the problems with the above are captured perfectly here
Read 5 tweets
20 Dec 20
The President and his totally insane advisers are discussing seizing voting machines and declaring martial law cnn.com/2020/12/19/pol… nytimes.com/2020/12/19/us/…

Doesn't matter that it won't happen. These are grounds for removal from office. Full stop.
The President is having meetings in the White House about whether to mount a coup. We cannot be silent.
The Wall Street Journal editorial board mocked me for warning of the threat Donald Trump posed to American democracy back in 2017. People were still suggesting that the threat had been overblown just a few weeks ago. And here we are.
Read 15 tweets
11 Dec 20
64% is a staggering number. Consider: Who runs for office and who retires in the coming years? Who ascends into leadership or moves to higher office? Easy to imagine pro-democracy folks opting out and anti-democracy folks opting in to an extent that people are not grasping.

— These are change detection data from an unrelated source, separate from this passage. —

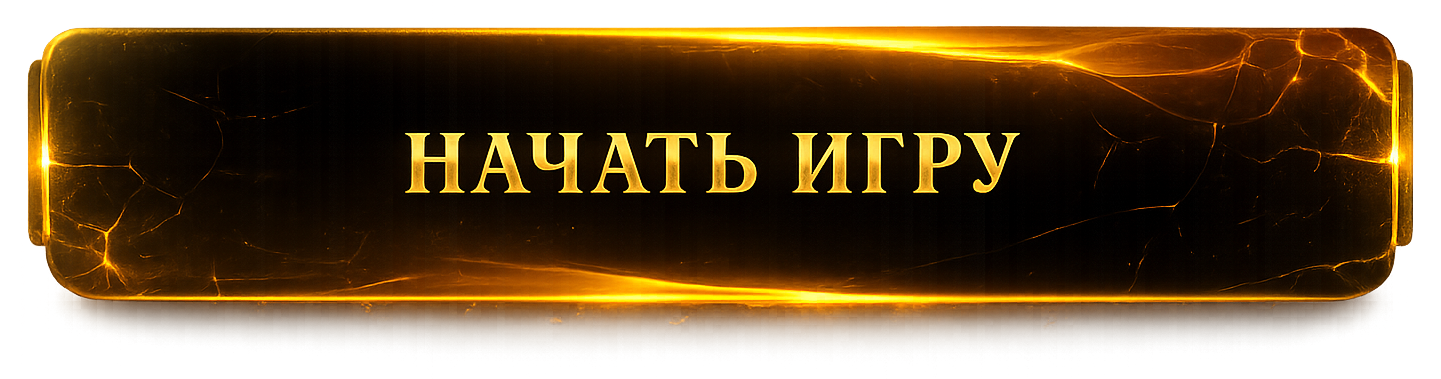
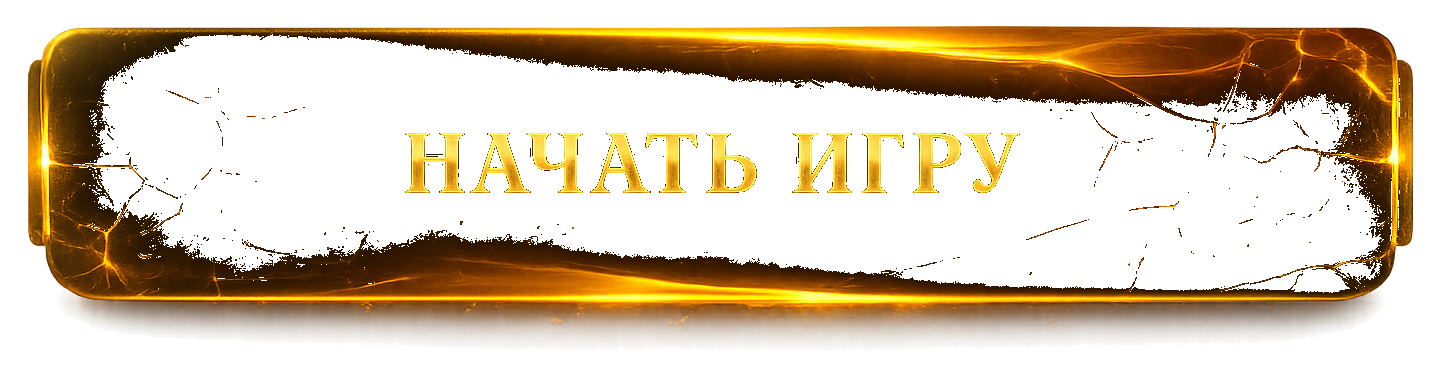
ZChess update 06.06.2026 11:05:22,90

diff --git a/js/config.js b/js/config.js
@@ -26,7 +26,7 @@ window.ZChess.firebaseConfig = {
 // ==========================================
 // APP CONSTANTS
 // ==========================================
-window.ZChess.BUILD = '174261108616626';
+window.ZChess.BUILD = '175302735531223';
 window.ZChess.VERSION = '1.1.5';
 window.ZChess.APP_NAME = 'ZChess';
 window.ZChess.SITE_URL = 'https://zoobik101-hue.github.io/Zchess/';

diff --git a/sw.js b/sw.js
@@ -4,7 +4,7 @@
    Auto-reload when new version detected
    ============================================= */
 
-const CACHE_VERSION = 'zchess-174261108616626';
+const CACHE_VERSION = 'zchess-175302735531223';
 const STATIC_CACHE = `zchess-static-${CACHE_VERSION}`;
 const DYNAMIC_CACHE = `zchess-dynamic-${CACHE_VERSION}`;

And how many of these are only mounting federalism objections? Not all 70 actually oppose contesting the election; some are just objecting to the means by which the suit attempts to do so

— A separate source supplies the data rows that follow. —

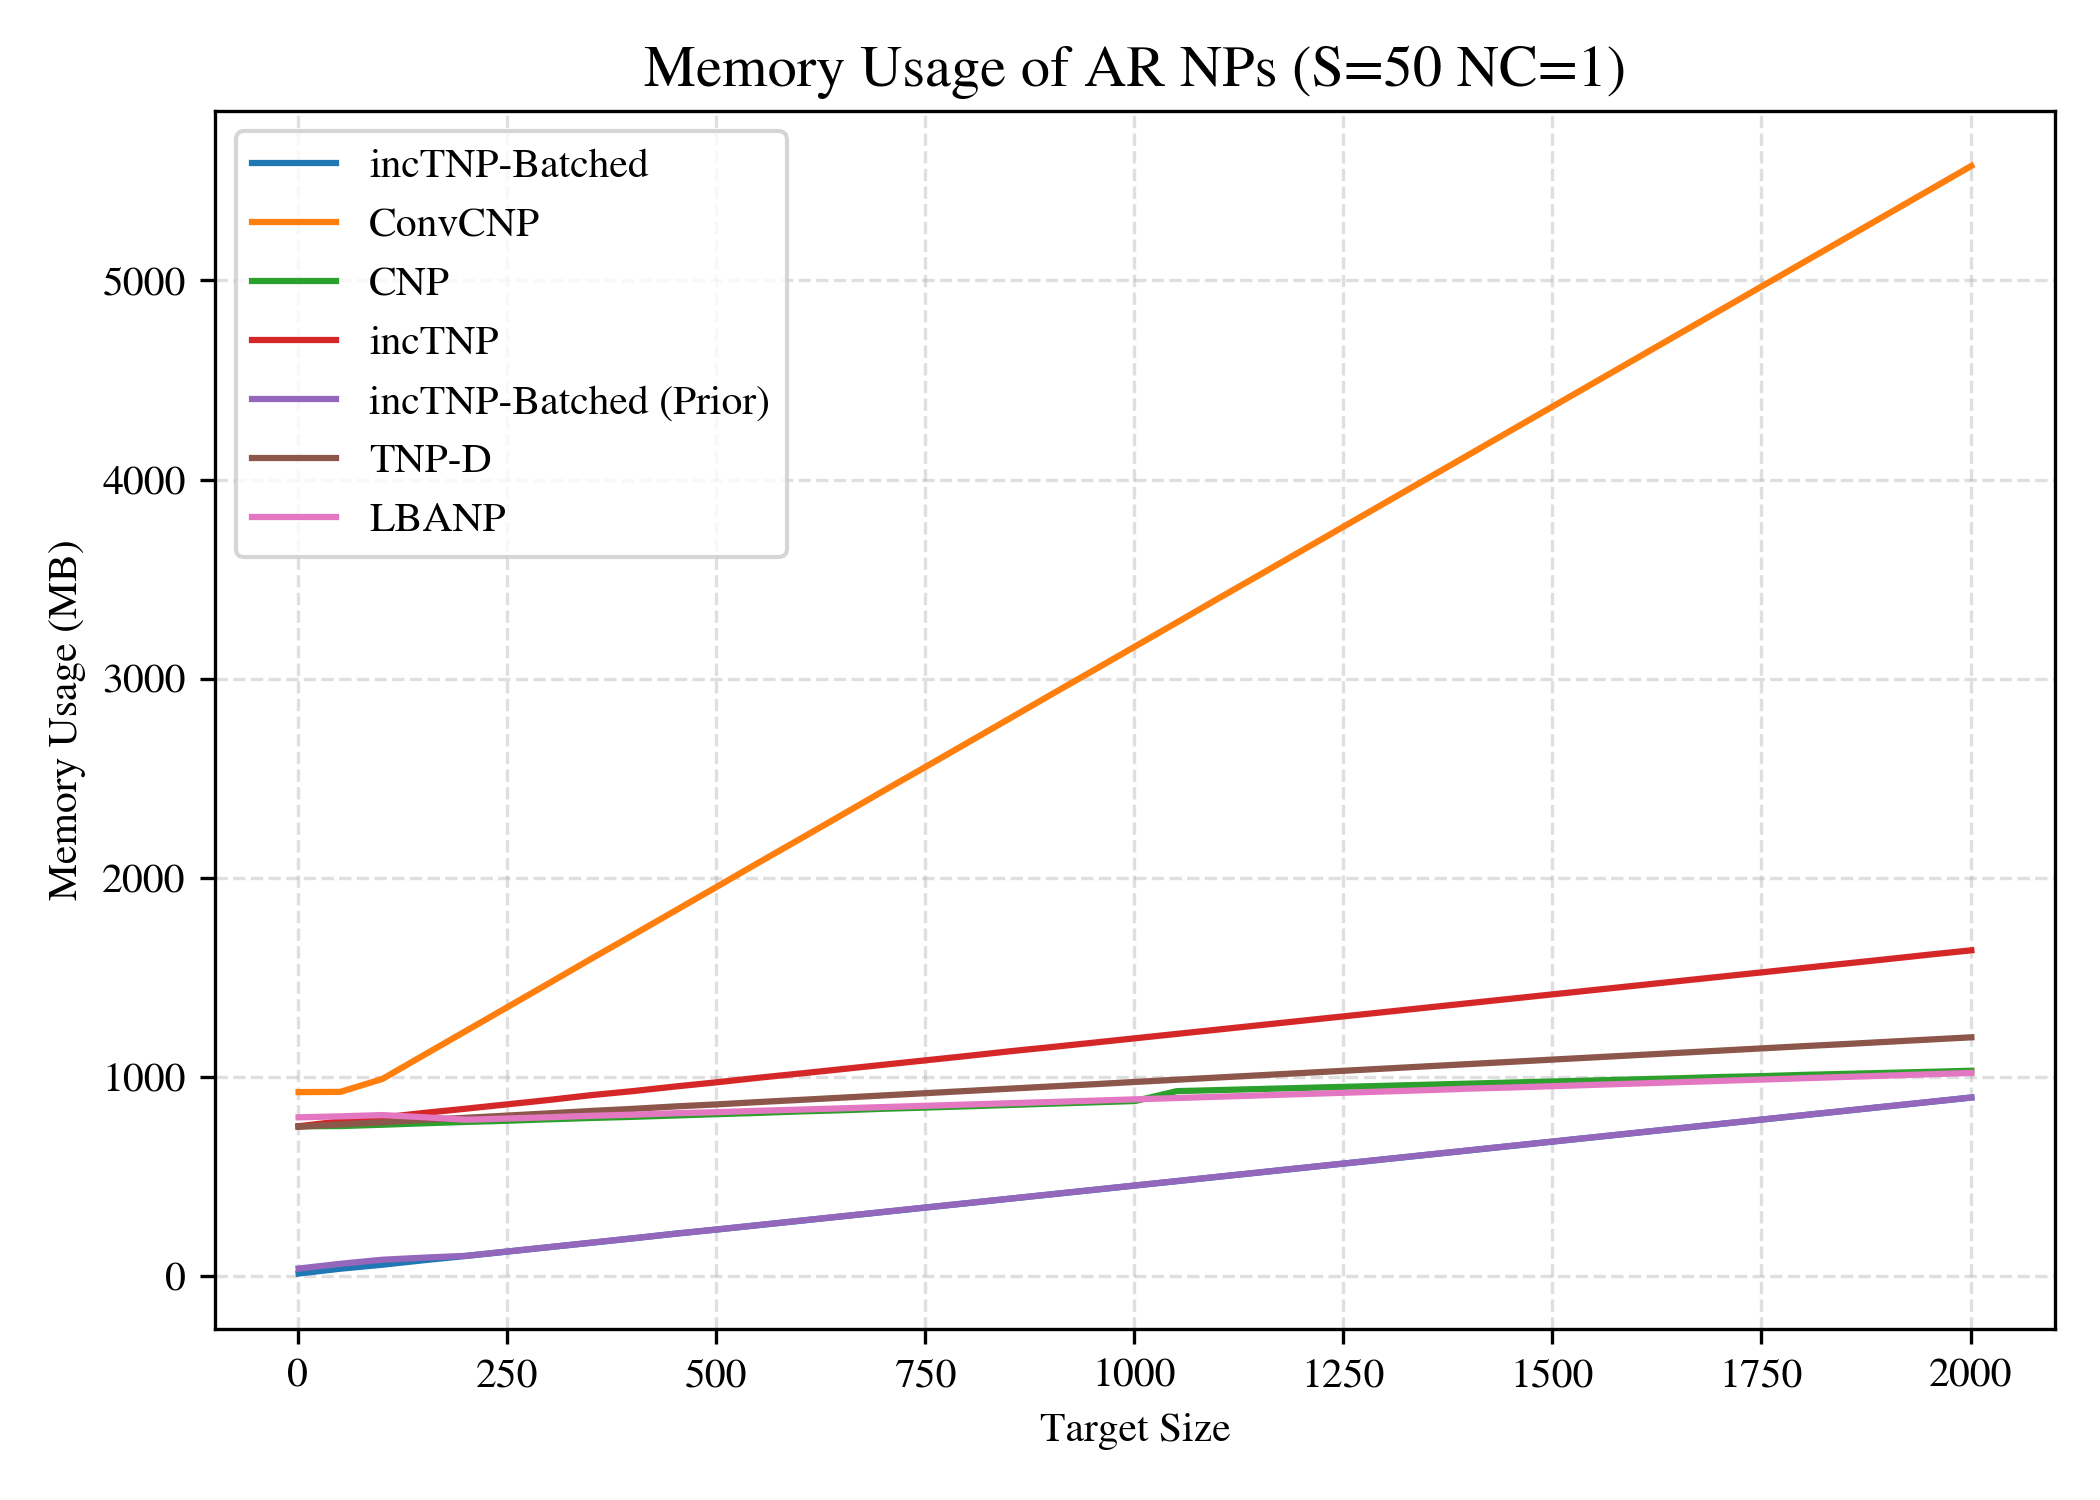
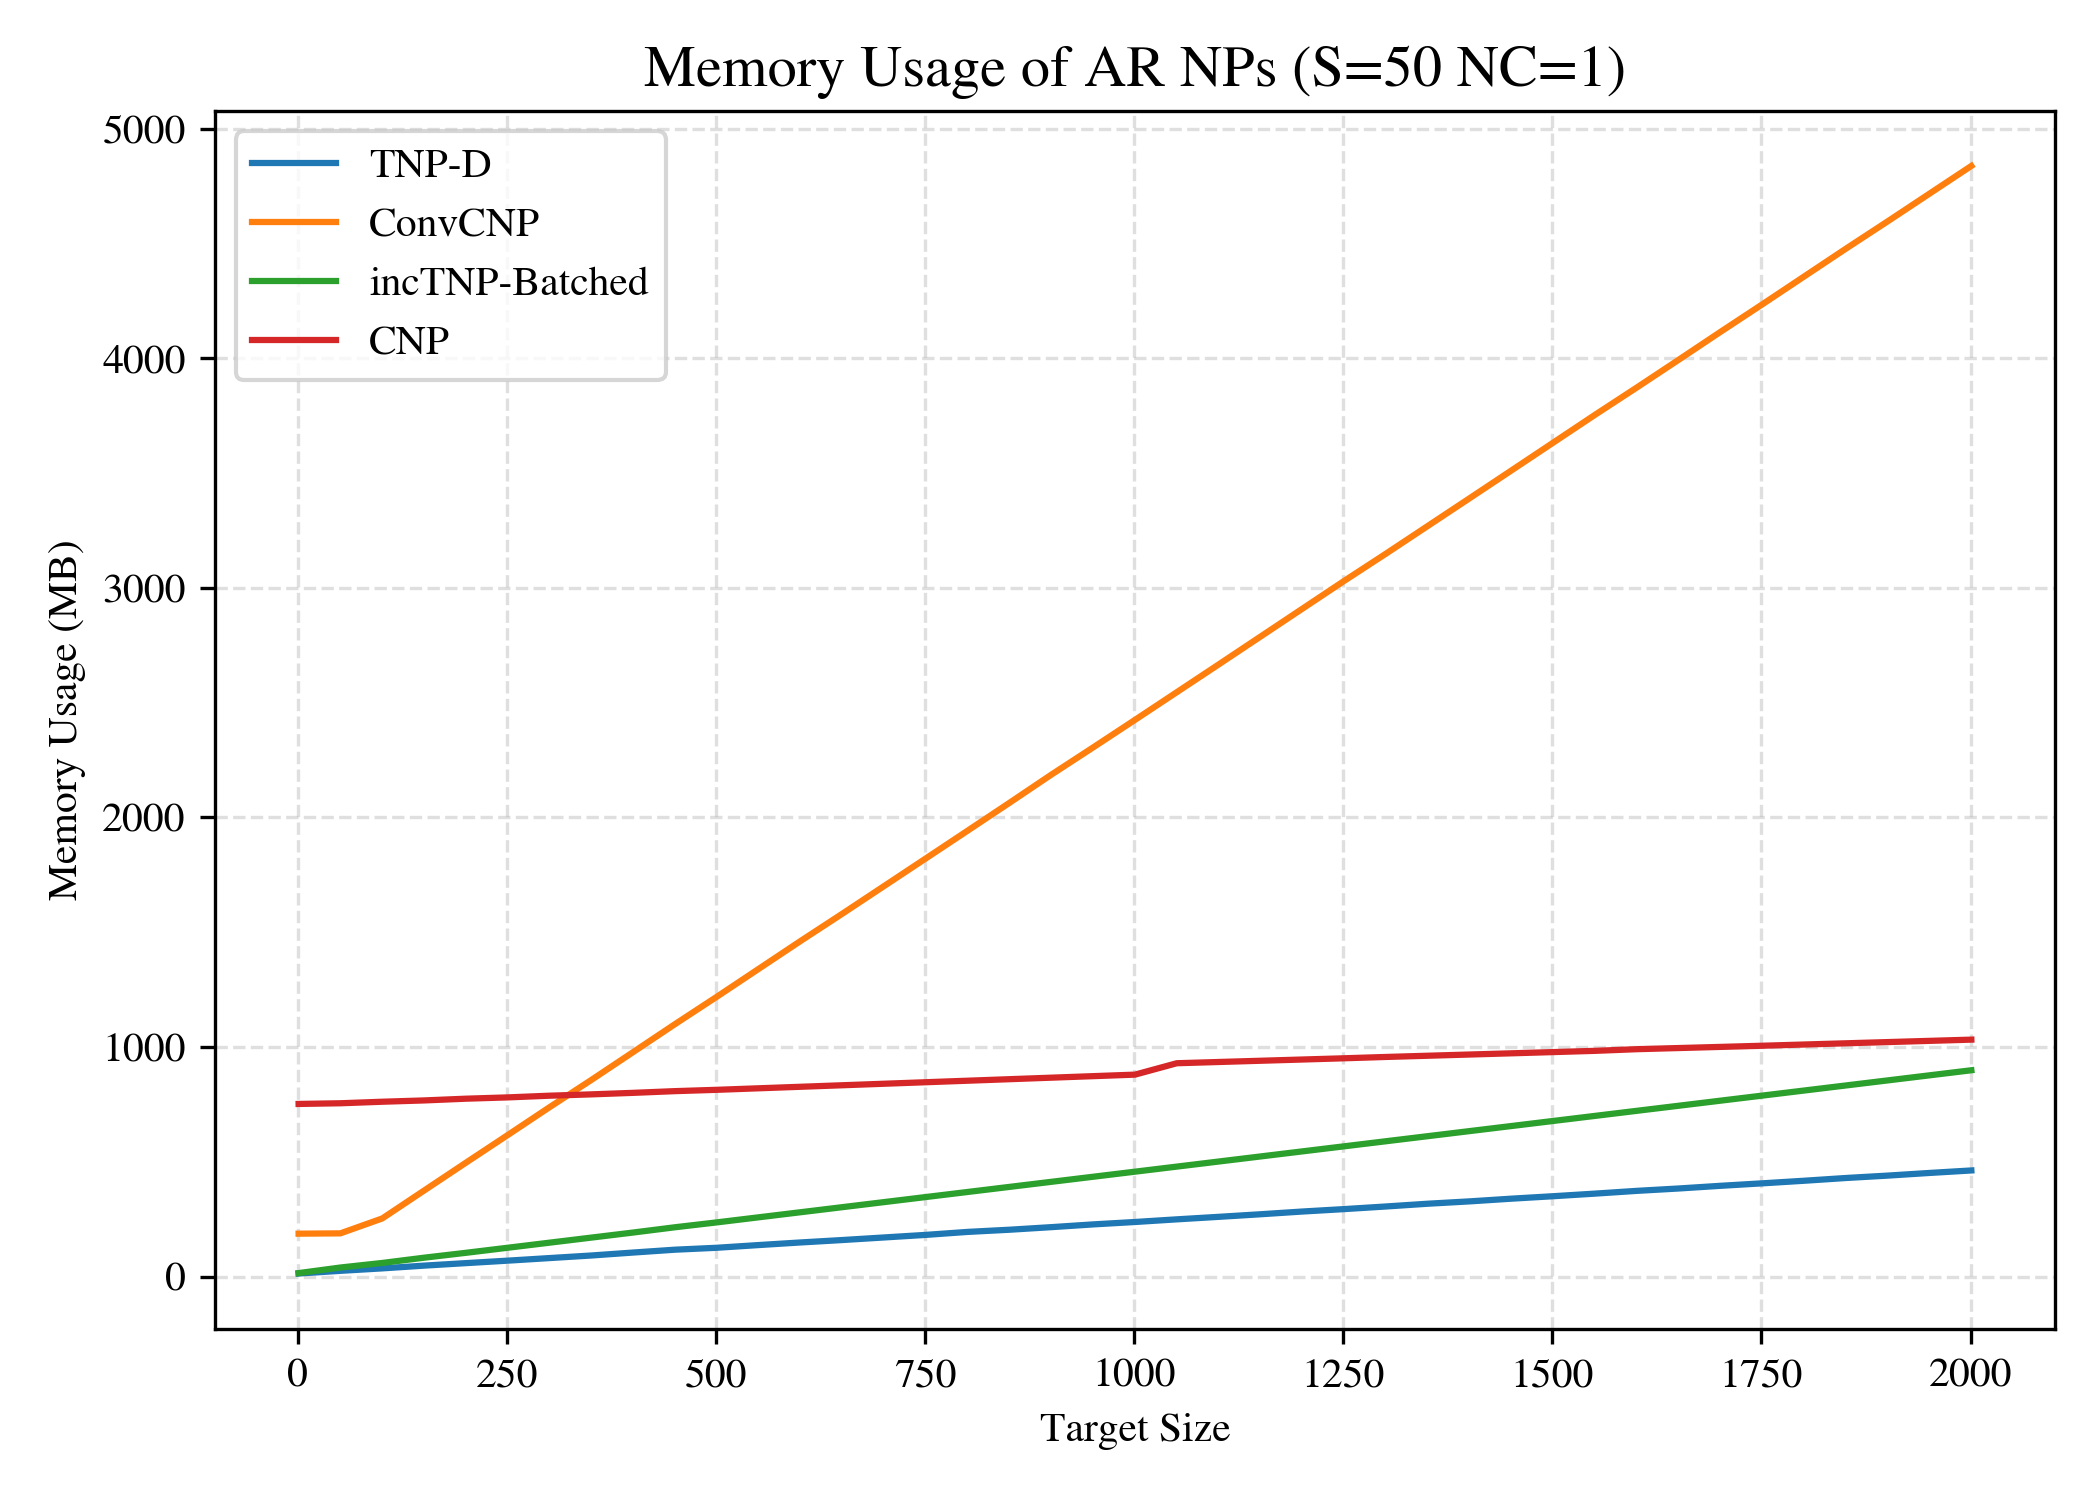
More plots

diff --git a/experiments/arnphad_isd.py b/experiments/arnphad_isd.py
@@ -367,8 +367,9 @@ def get_model_list():
         'pm846-university-of-cambridge/cnp-had/model-suqmhf9v:v99', 'CNP')
     conv_cnp = ('experiments/configs/hadISD/had_convcnp.yml',
         'pm846-university-of-cambridge/convcnp-had/model-p4f775ey:v98', 'ConvCNP')    
-    models = [tnp_plain, incTNP, batchedTNP, priorBatched, lbanp, cnp, conv_cnp]
-    models = [batchedTNP, conv_cnp, cnp, incTNP, priorBatched, tnp_plain, lbanp]
+    #models = [tnp_plain, incTNP, batchedTNP, priorBatched, lbanp, cnp, conv_cnp]
+    #models = [batchedTNP, conv_cnp, cnp, incTNP, priorBatched, tnp_plain, lbanp]
+    models = [tnp_plain, conv_cnp, batchedTNP, cnp]
     return models
 
 # Compares NP models in AR mode on RBF set
@@ -404,6 +405,6 @@ def compare_had_models(base_out_txt_file: str, device: str = "cuda"):
 
 
 if __name__ == "__main__":
-    compare_had_models(base_out_txt_file="experiments/plot_results/hadar/ar_had_comp")
-    plot_ar_unrolls()
+    #compare_had_models(base_out_txt_file="experiments/plot_results/hadar/ar_had_comp")
+    #plot_ar_unrolls()
     measure_perf_timings()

Only 25% of retirees are signing compared to 69% of those staying.

Put another way, 21% of the House Republicans who haven't signed on are retiring. Now compound that over a few cycles if this continues.
Read 5 tweets

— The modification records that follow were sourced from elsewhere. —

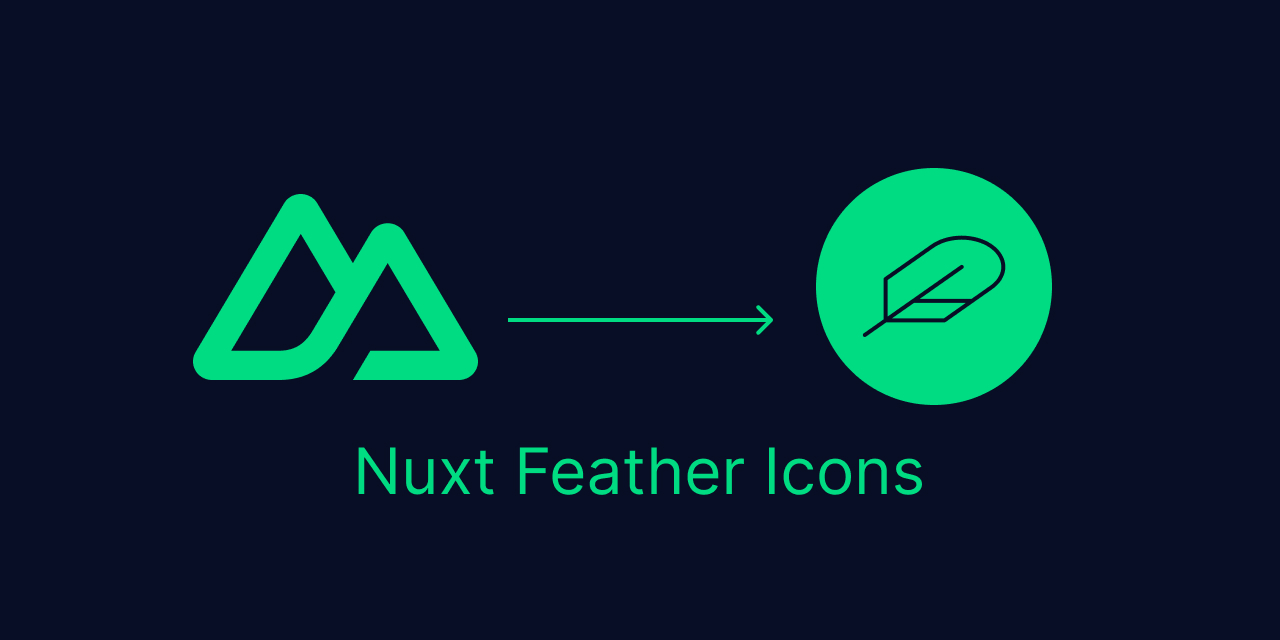
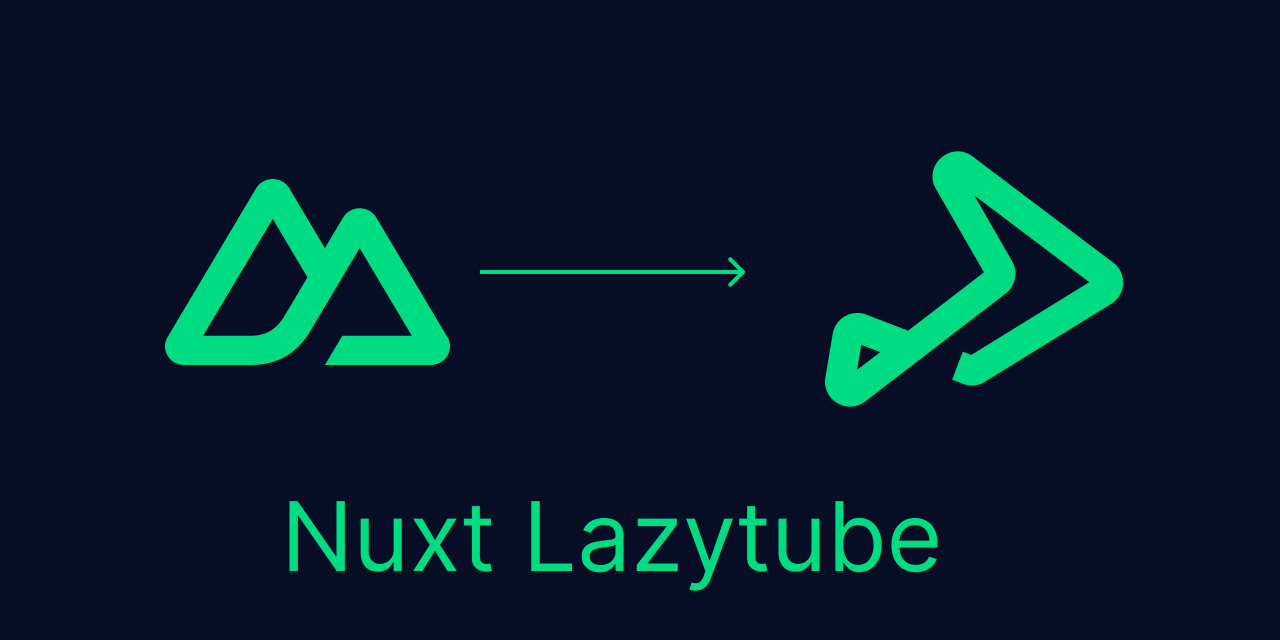
##nuxt-lazytube
- new logo

diff --git a/README.md b/README.md
@@ -1,6 +1,7 @@
 <div align="center">
 <img src=".github/nuxt-lazytube.svg" width="400">
-<p align="center">Nuxt Lazytube support for Nuxt 3</p>
+<h1 align="center">Nuxt Lazytube</h1>
+<p align="center">Support for Nuxt 3</p>
 </div>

9 Dec 20
Most Republican states are calling on a R-dominated Supreme Court to overturn the result of the election despite the outcome being obvious and the legal arguments being laughable. Imagine a Bush/Gore situation where legal issues are less clear and the margin is closer. What then?
Read 4 tweets
9 Dec 20
"the correlation of Twitter metrics—likes and retweets—and persuasion was -0.3, 'meaning that the better the ad did on Twitter, the less it persuaded battleground state voters.'"
super-interesting to contrast viral videos with what was found to be most persuasive super PAC ad
This. Also note that Lincoln Project folks note that some of their online stuff was directed at media conversation and Trump himself, not persuadable voters. (Cost-effectiveness question there seems substantial, though.)
Read 5 tweets
9 Dec 20
Important @jbview on how Rs are happy to roll Trump on the defense bill, Fed nominees, etc. but are terrified of him in other domains (e.g., Biden winning) - suggests it's less about being scared of him than of GOP voters on certain high-salience issues bloomberg.com/opinion/articl…
Also this from @anthlittle. Depends how you define power! Trump got Rs to refrain from criticizing him or even support him as he violated countless norms up to and including trying to overturn the election. But he didn't get his way on policy very often.
Read 4 tweets
3 Dec 20
The President is trying to overturn an election that he lost. We know what to call this when we see it in another country.

The fact that he won't succeed doesn't make his actions any less serious. Attempted arson is still a crime.
The President is literally attempting to overturn an election he lost. Wildly dangerous and unacceptable even if it will be unsuccessful. Image
Read 5 tweets